How can one superstar athlete stop diabetes before it happens? Start by thinking small.
That was the approach taken by Mark Ellis, the second baseman of the Oakland Athletics, when he partnered with the Washington Hospital Diabetes Program in Fremont, California to host a diabetes prevention clinic for more than 50 children at the Fremont/Newark YMCA.
Ellis has personally witnessed the challenges his loved ones have faced in living with diabetes. He observed how type 2 affected his grandmother, and how type 1 impacted his best childhood friend. This inspired Mark, and his fellow teammate Bobby Crosby, to use their celebrity status to start a “Putouts for Diabetes Program” wherein they each donate $50 to a diabetes-related cause every time they get a player out. This year, they raised $15,000 to benefit the Washington Hospital Diabetes Program (last year’s recipient was the American Diabetes Association).
But Mark wanted to do more — he wanted to work with children (perhaps motivated by the arrival of his newborn son, Briggs, and the startling statistic that 1 in 3 children born worldwide will have diabetes in their lifetime).
To make this a reality, the Oakland A’s worked with the Washington Hospital Director of Diabetes Services (my lucky day!) via our hospital Foundation. All parties embraced the cartoon concept in which the kids were asked to draw what they thought was healthy eating and being active — two major self management skills needed for preventing and managing diabetes. A few of these charming paintings are pictured below, complete with fruit, veggies and the Oakland A’s logo. (My personal favorite was a drawing of a “doughnut + you = man boobies” — not shown to protect the innocent.)

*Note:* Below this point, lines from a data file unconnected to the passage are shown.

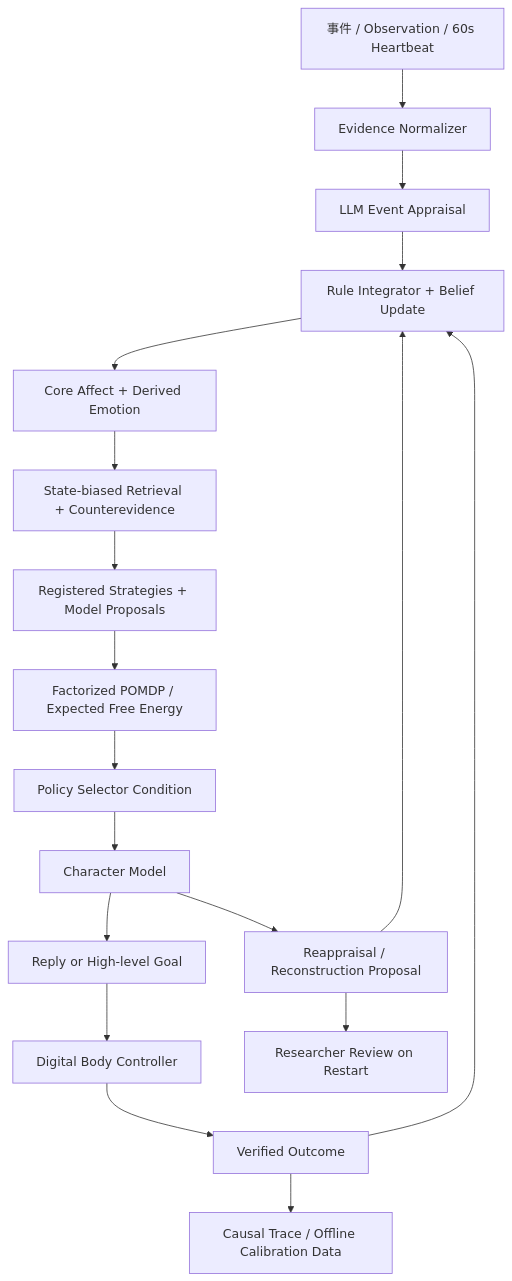
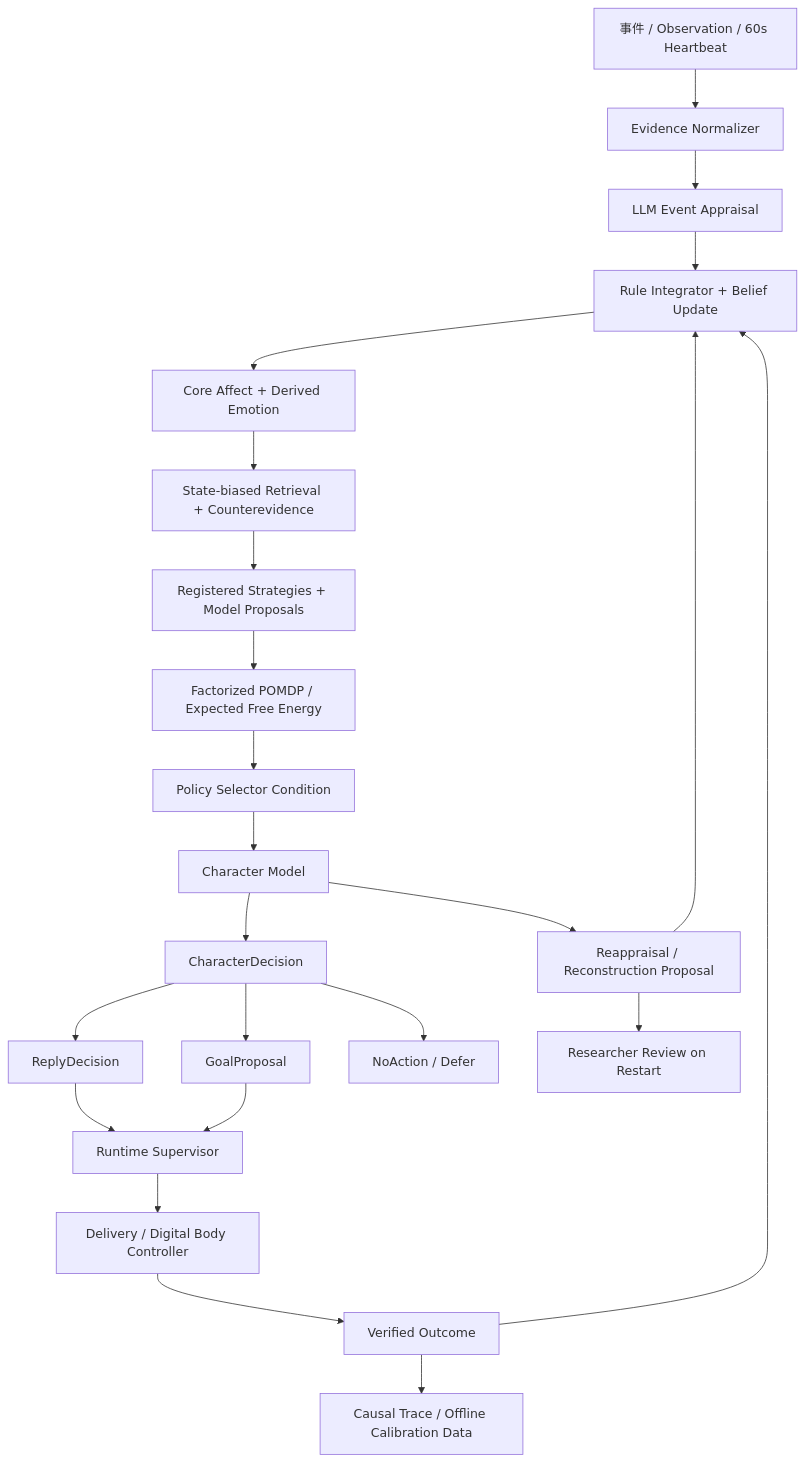
Before and after one commit to QiuYuAkiGO/NeuralCloud: the diagram in docs/harness/07-homeostatic-harness-research-design.md, drawn with Mermaid. The commit also changed other lines of this file and 63 other files, not shown here.

First line of the commit message:
落地 V2 Runtime Supervisor、内稳态引擎与 Windows 四进程开发拓扑。

````diff
--- a/docs/harness/07-homeostatic-harness-research-design.md
+++ b/docs/harness/07-homeostatic-harness-research-design.md
@@ -100,20 +103,25 @@
 ```mermaid
 flowchart TB
     trigger["事件 / Observation / 60s Heartbeat"] --> evidence["Evidence Normalizer"]
     evidence --> appraisal["LLM Event Appraisal"]
     appraisal --> belief["Rule Integrator + Belief Update"]
     belief --> affect["Core Affect + Derived Emotion"]
     affect --> retrieval["State-biased Retrieval + Counterevidence"]
     retrieval --> proposals["Registered Strategies + Model Proposals"]
     proposals --> aif["Factorized POMDP / Expected Free Energy"]
     aif --> selector["Policy Selector Condition"]
     selector --> character["Character Model"]
-    character --> goal["Reply or High-level Goal"]
-    goal --> controller["Digital Body Controller"]
+    character --> decision["CharacterDecision"]
+    decision --> reply["ReplyDecision"]
+    decision --> goal["GoalProposal"]
+    decision --> defer["NoAction / Defer"]
+    reply --> runtime["Runtime Supervisor"]
+    goal --> runtime
+    runtime --> controller["Delivery / Digital Body Controller"]
     controller --> outcome["Verified Outcome"]
     outcome --> belief
     outcome --> trace["Causal Trace / Offline Calibration Data"]
     character --> reconstruct["Reappraisal / Reconstruction Proposal"]
     reconstruct --> belief
     reconstruct --> review["Researcher Review on Restart"]
 ```
````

The program included Mark sharing his story with seeing family and friends dealing with diabetes, his risk for getting the disease and the importance of staying active. He had never been tested for diabetes out of fear, a common issue facing many people. Mark showed the children and the media, how simple it is to get tested for diabetes with a simple glucose test done by obtaining a little drop of blood from the fingertip. His glucose was within normal range. He admitted to being relieved and that if he did find out he had diabetes, he knew he could learn how to deal with it.
We shared an interactive format in teaching basics about what is diabetes and how to prevent it. The children were asked to stand and answer ten yes or no questions. A “no” response meant they had to sit down. Very few stood by the end of these questions. Test these out yourself:
1. Did you eat fast food in the past 4 days?
2. Do you watch TV while eating?
3. Do you ever skip breakfast?
4. Do you drink regular soda?
5. Do you eat candy or chocolate everyday?
6. Do you walk, run, run, bike, skip, swim, or play baseball everyday?
7. For at least 30 minutes?
8. Do you have at least 1 fruit and 1 vegetable a day?
9. Do you watch more than 2 hours of TV a day?
10. Do you know how to prevent diabetes?
The group was anxious to ask Mark a few questions as well. Prior to his arrival, they had filled out question cards (this was before they were going ballistic chanting, “El-lis! El-lis!”). The questions asked about his workout routine and what kinds of food he eats (including one asked about junk food). Mark replied by saying he is active everyday and that he eats healthy for the most part. Some questions kids ask are priceless (“Do you smell bad after you run? From a girl age 6.) Unfortunately, he had time for only a handful of questions.
Mark Ellis, Theresa Garnero and several children from the Fremont/Newark YMCA.
The Oakland A’s distributed an Oakland A’s backpack full of goodies — the baseball cap you see many of the kids sporting — along with a signed bobblehead of Mark Ellis, and diabetes prevention information from Washington Hospital Diabetes Program in addition to a diabetes screening test pamphlet from Defeat Diabetes Foundation.
The power of Mark’s connection with these kids was obvious and it will hopefully be a source of motivation for years to come.
Follow Mark’s example. Start small and prevent diabetes in one child. Who is a youngster in your life you can impact by setting the example of healthy living?